TOD market is a highly competitive environment as a handful of companies are providing adequate softwares to optimize transportation. It reflects the momentum for on-demand transit solutions. Among the actors, we can mention:

  • Pure players: those companies are specialized in providing flexible and on-demand transportation services.
    ex: Via, Padam, Ioki, Door2door, Shotl, Swat, Sparelabs, Lyftandgo, Rideco
  • Non-independent players: these competitors are all subsidiaries of either transport operators or car manufacturers. As they belong to a big player, they might become a conflict of interest for other transport operators seeking for neutral solutions.
    ex: Bridj (bought by Transit system), Moia (created by Volkswagen), Transloc  (bought by Ford Mobility), Ioki (created by Deutsche Bahn), Clevershuttle (acquired by Deutsche Bahn.
  • Giant mobility players: leaders in pooling solutions, they can separately sell their technologies like Uber who announced in June 2020 that it is making the technology that powers its ride-hailing business available to others
    ex: Grab, Moovit, Didi bus, Uber

 

Conclusion
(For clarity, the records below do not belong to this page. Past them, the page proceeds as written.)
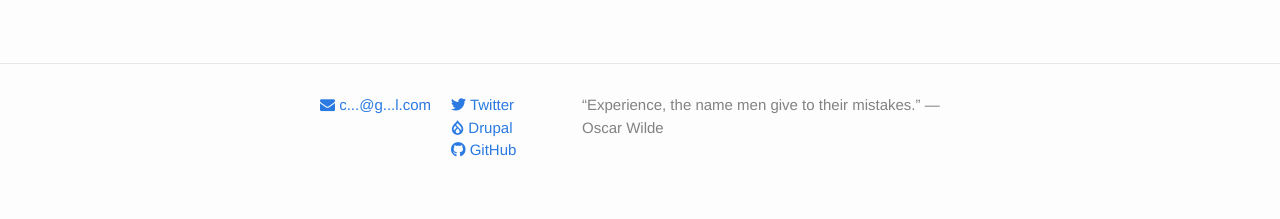
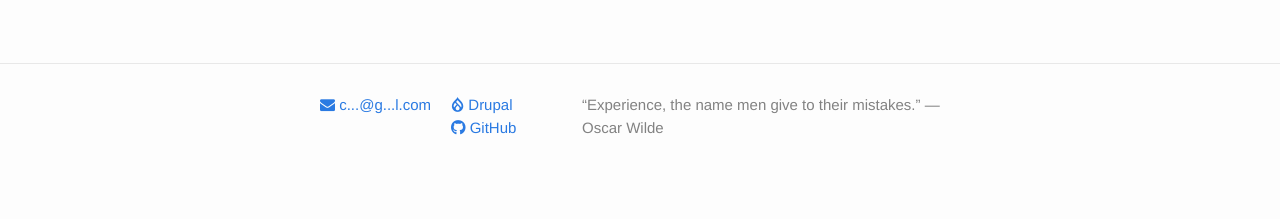
Before and after one commit to cilefen/cilefen.github.io, a Jekyll site: the page built from index.html, in a window 1280 px wide. Shown: the part 914-1133 px from the top of the page. Built offline with Jekyll 4.4.1, drawn with Linux system fonts in a browser that asks for light colours; nearby versions of some CDN libraries.

Commit message:
Removes Twitter

```diff
--- a/_config.yml
+++ b/_config.yml
@@ -5,7 +5,6 @@ description: > # this means to ignore newlines until "baseurl:"
 baseurl: "" # the subpath of your site, e.g. /blog/
 url: "https://cilefen.github.io" # the base hostname & protocol for your site
 social:
-  - {icon: twitter, label: Twitter, url: "https://twitter.com/cilefen"}
   - {icon: drupal, label: Drupal, url: "https://www.drupal.org/u/cilefen"}
   - {icon: github, label: GitHub, url: "https://github.com/cilefen"}
 
```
The COVID 19 crisis paved the way to an efficient use of transportation resources. It is an opportunity to re-think how existing and new vehicles and transport resources can offer enhanced flexibility and adaptability. It opens the way to new mobility partnerships fostering public and private strategies. Falling transit ridership and global players strategy toward on-demand mobility let us think that we are living a watershed moment for the TOD Market.

 

To get more information listen to our webinar replay.

Photo Credit: Via